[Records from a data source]
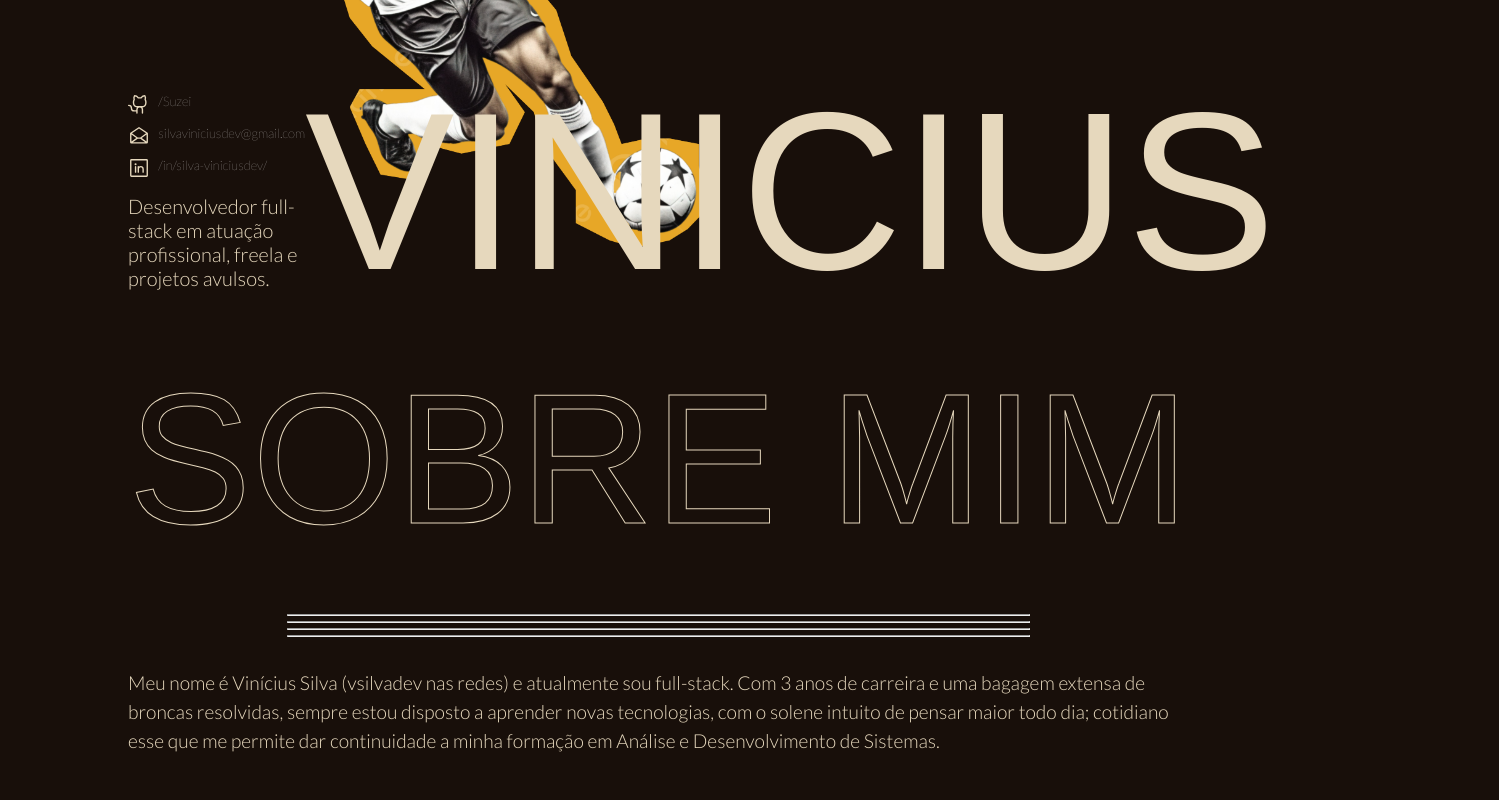
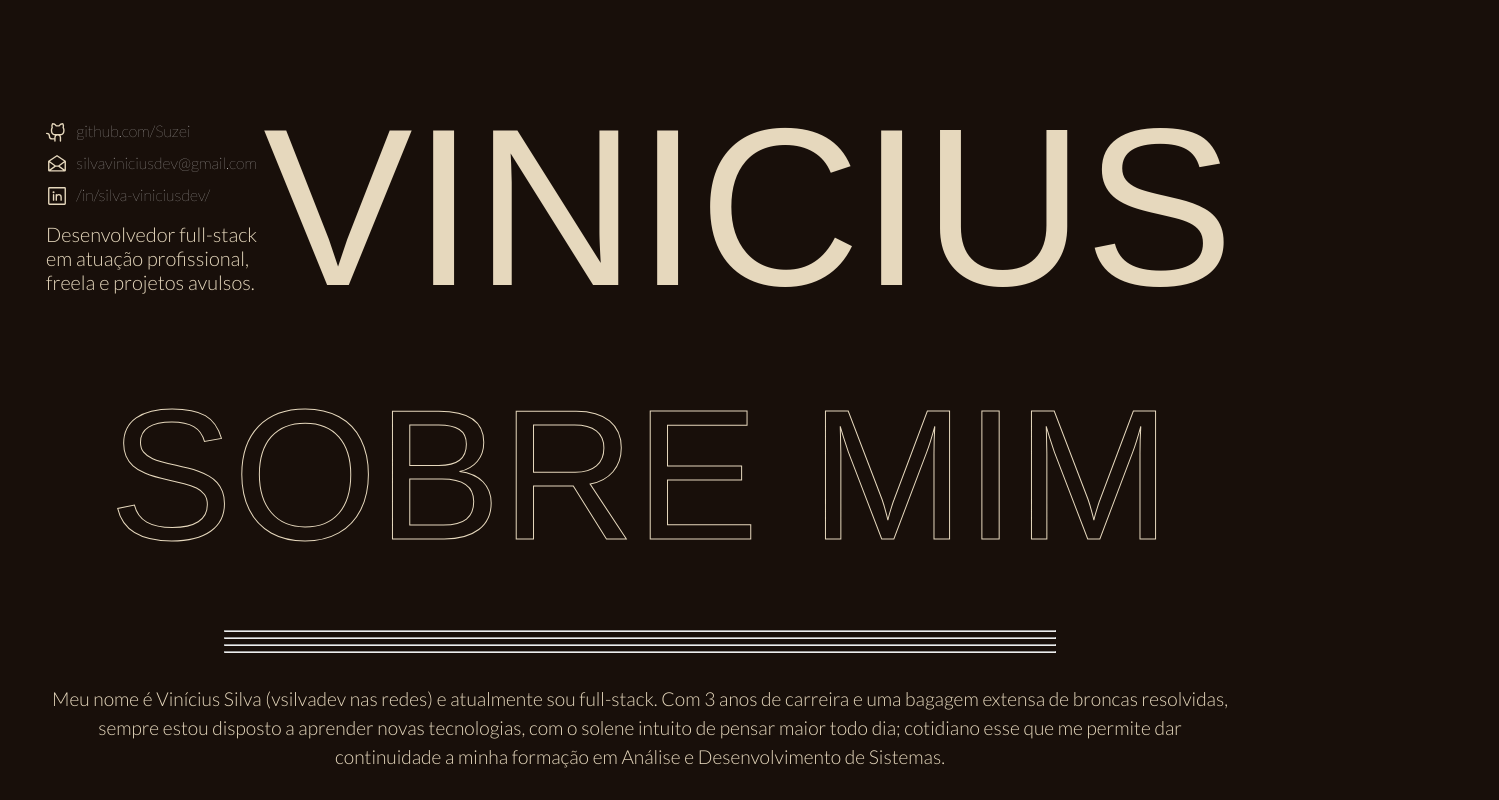
Before and after one commit to Suzei/vinicius-silva-portfolio, a React (Vite) app: page / in a window 1280 px wide. Shown: the part 280-1080 px from the top of the page, 1499 px wide, since content can reach past the window. Built offline with nearby package versions, Linux system fonts and the light colour scheme; a web font is replaced by a local one.

Commit message:
feat: finishing static repo

```diff
--- a/src/App.tsx
+++ b/src/App.tsx
@@ -18,11 +18,8 @@ interface DataArrayProps {
 }
 
 function App() {
-  const [data, setData] = useState<DataArrayProps>()
+  const [data, setData] = useState<DataArrayProps>({ projects: Projects, skills: Skills, experience: ExperienceInfo })
 
-  useEffect(() => {
-    setData({ projects: Projects, skills: Skills, experience: ExperienceInfo })
-  }, [])
 
   return (
     <ThemeProvider theme={GlobalTheme}>
--- a/src/components/Experience/index.tsx
+++ b/src/components/Experience/index.tsx
@@ -4,7 +4,7 @@ import { ExperienceContainer, ExperienceDetails, ExperiencePeriod, ExperiencePer
 
 export function Experience({ data }: { data?: DataInterface[] }) {
 
-  const [experience, setExperience] = useState<DataInterface>()
+  const [experience, setExperience] = useState<DataInterface | undefined>(data?.[0])
 
   function HandleExperienceChange(exp: DataInterface) {
     setExperience(exp)
--- a/src/components/Experience/styles.ts
+++ b/src/components/Experience/styles.ts
@@ -24,6 +24,7 @@ export const ExperiencePeriod = styled.button`
   align-items: center;
   justify-content: space-between;
   background-color: ${props => props.theme.colors.yellow};
+  cursor: pointer;
 
   &:disabled {
     background-color: ${props => props.theme.colors.purple};
@@ -47,16 +48,38 @@ export const ExperiencePeriod = styled.button`
 
 export const ExperienceDetails = styled.div`
   display: flex;
+  /* flex-wrap: wrap-reverse; */
   justify-content: space-between;
   border: 1px solid ${props => props.theme.colors.purple};
   padding: 10px;
   align-items: center;
 
+  @media (max-width: ${props => props.theme.breakpoints.tablet}) {
+    flex-wrap: wrap-reverse;
+  }
+
   color: ${props => props.theme.colors.yellow};
 
   h3 {
-    font-size: 100px;
+    font-size: 7.25rem;
     font-weight: 300;
     color: ${props => props.theme.colors.purple};
   }
+
+  p {
+    max-width: 900px;
+    font-weight: 300;
+  }
+
+  p,
+  strong {
+    font-size: 1.5rem;
+  }
+
+  div {
+    display: flex;
+    gap: 10px;
+    flex-direction: column;
+    padding: 1rem;
+  }
 `;
--- a/src/components/Header/index.tsx
+++ b/src/components/Header/index.tsx
@@ -9,15 +9,15 @@ export function Header() {
           <SocialMedia>
             <SocialMediaTopic>
               <GithubLogo size={22} />
-              <a>/Suzei</a>
+              <a href="https://github.com/Suzei" target="_blank">github.com/Suzei</a>
             </SocialMediaTopic>
             <SocialMediaTopic>
               <EnvelopeOpen size={22} />
-              <a>silvaviniciusdev@gmail.com</a>
+              <a href="mailto:silvaviniciusdev@gmail.com">silvaviniciusdev@gmail.com</a>
             </SocialMediaTopic>
             <SocialMediaTopic>
               <LinkedinLogo size={22} />
-              <a>/in/silva-viniciusdev/</a>
+              <a href="https://www.linkedin.com/in/silva-viniciusdev/" target="_blank">/in/silva-viniciusdev/</a>
             </SocialMediaTopic>
           </SocialMedia>
 
@@ -29,15 +29,16 @@ export function Header() {
         <SocialMedia>
           <SocialMediaTopic>
             <GithubLogo size={22} />
-            <a>/Suzei</a>
+            <a href="https://github.com/Suzei" target="_blank">/Suzei</a>
+
           </SocialMediaTopic>
           <SocialMediaTopic>
             <EnvelopeOpen size={22} />
-            <a>silvaviniciusdev@gmail.com</a>
+            <a href="mailto:silvaviniciusdev@gmail.com">silvaviniciusdev@gmail.com</a>
           </SocialMediaTopic>
           <SocialMediaTopic>
             <LinkedinLogo size={22} />
-            <a>/in/silva-viniciusdev/</a>
+            <a href="https://www.linkedin.com/in/silva-viniciusdev/" target="_blank">/in/silva-viniciusdev/</a>
           </SocialMediaTopic>
         </SocialMedia>
         <h1>VINICIUS</h1>
--- a/src/components/Header/style.ts
+++ b/src/components/Header/style.ts
@@ -1,17 +1,18 @@
-import styled from "styled-components";
-import Player from "../../assets/player-larger.png";
+import styled from 'styled-components';
+import Player from '../../assets/player-larger.png';
 
 export const Container = styled.header`
   display: grid;
   min-height: 600px;
   width: 100%;
 
-  background: url(${Player}) no-repeat;
+  /* background: url(${Player}) no-repeat; */
   background-position-x: -150px;
   background-position-y: -0px;
   background-size: 500px;
 
   align-items: end;
+  justify-content: center;
   grid-auto-flow: column;
 
   @media (min-width: ${props => props.theme.breakpoints.tablet}) {
@@ -19,7 +20,6 @@ export const Container = styled.header`
     background-position-x: 80px;
     background-position-y: -0px;
   }
-
 `;
 
 export const SocialMedia = styled.div`
@@ -36,11 +36,9 @@ export const SocialMedia = styled.div`
   flex-direction: column;
   justify-content: flex-end;
   gap: 10px;
-
 `;
 
 export const SocialMediaTopic = styled.div`
-
   @media (max-width: ${props => props.theme.breakpoints.tablet}) {
     flex-direction: row-reverse;
   }
@@ -54,16 +52,16 @@ export const SocialMediaTopic = styled.div`
 
   a {
     @media (min-width: ${props => props.theme.breakpoints.tablet}) {
-      font-size: 0.813rem;
+      font-size: 1rem;
+      font-family: 'Lato';
     }
 
     font-size: 0.688rem;
     color: ${props => props.theme.colors['gray-1']};
     font-weight: lighter;
+    text-decoration: none;
   }
-`
-
-
+`;
 
 export const Resume = styled.p`
   &:nth-child(4) {
@@ -88,14 +86,12 @@ export const Resume = styled.p`
   font-weight: 300;
   max-width: 375px;
   width: 100%;
-`
-
+`;
 
 export const HeaderWrapper = styled.div`
   display: grid;
   grid-template-columns: 1fr 1fr;
   grid-template-rows: 1fr;
-
 
   @media (max-width: ${props => props.theme.breakpoints.tablet}) {
     grid-template-columns: 1fr;
@@ -111,4 +107,4 @@ export const HeaderResume = styled.div`
   @media (max-width: ${props => props.theme.breakpoints.tablet}) {
     display: none;
   }
-`
+`;
--- a/src/components/Projects/styles.ts
+++ b/src/components/Projects/styles.ts
@@ -69,4 +69,10 @@ export const ProjectImage = styled.img`
   border: 3px solid ${props => props.theme.colors.yellow};
   object-fit: contain;
   width: 555px;
+
+  @media (max-width: ${props => props.theme.breakpoints.tablet}) {
+    width: 100%;
+    object-fit: fill;
+    height: 250px;
+  }
 `;
--- a/src/components/Section/styles.ts
+++ b/src/components/Section/styles.ts
@@ -23,6 +23,7 @@ export const SectionMarker = styled.div`
     padding: 1rem 0rem;
     font-size: 1.2rem;
     font-weight: 300;
+    text-align: center;
   }
 `;
 
--- a/src/components/Wrapper/style.ts
+++ b/src/components/Wrapper/style.ts
@@ -1,8 +1,9 @@
 import styled from 'styled-components';
 
 export const Container = styled.div`
-  max-width: 1024px;
+  max-width: 1220px;
   margin: 0 auto;
+  padding: 1rem;
 
   main {
     section:nth-child(even) {
--- a/src/mocked/experience.ts
+++ b/src/mocked/experience.ts
@@ -3,8 +3,9 @@ import { DataInterface } from '../interfaces/DataInterface';
 export const ExperienceInfo: DataInterface[] | undefined = [
   {
     id: 0,
-    title: 'Inovahu',
-    description: 'Faço muita bobaiada hihi',
+    title: 'Hu. Innovation',
+    description:
+      'Minha experiência em andamento. Na Hu, realizo manutenções de features e criação de projetos totalmente do zero, auxiliando nos principais produtos da empresa e ajudando na integridade dos demais, realizando reparos pontuais com React.js, React Native e Node.js. ',
     period: '2022 -',
     encharge: 'Full-stack Júnior',
     image: '/images/hu-logo.png',
@@ -12,9 +13,10 @@ export const ExperienceInfo: DataInterface[] | undefined = [
   {
     id: 1,
     title: 'E-com Club',
-    description: 'Fazia bastante bobaiada',
+    description:
+      'A primeira experiência de trabalho como desenvolvedor. Responsável por auxiliar na plataforma e-commerce E-com Plus, respondendo usuários em fóruns, desenvolvendo novas funcionalidades para o LMS utilizando Vue.',
     period: '2021 - 2022',
-    encharge: 'Full-stack Júnior',
+    encharge: 'Desenvolvedor Front-End',
     image: '/images/e-com-logo.png',
   },
 ];
--- a/src/styles/StandardStyles.ts
+++ b/src/styles/StandardStyles.ts
@@ -5,6 +5,9 @@ const GridStandard = styled.div`
   grid-template-columns: 1fr 1fr;
   gap: 34px;
 
+  @media (max-width: ${props => props.theme.breakpoints.tablet}) {
+    grid-template-columns: 1fr;
+  }
   & > :first-child {
     display: flex;
     flex-wrap: wrap;
```
Lines whose indentation alone changed are shown as unchanged.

**Problem details**
Look for the string "skills" in the entries above. Copy every line that has it.

**Answer space**
+  const [data, setData] = useState<DataArrayProps>({ projects: Projects, skills: Skills, experience: ExperienceInfo })
-    setData({ projects: Projects, skills: Skills, experience: ExperienceInfo })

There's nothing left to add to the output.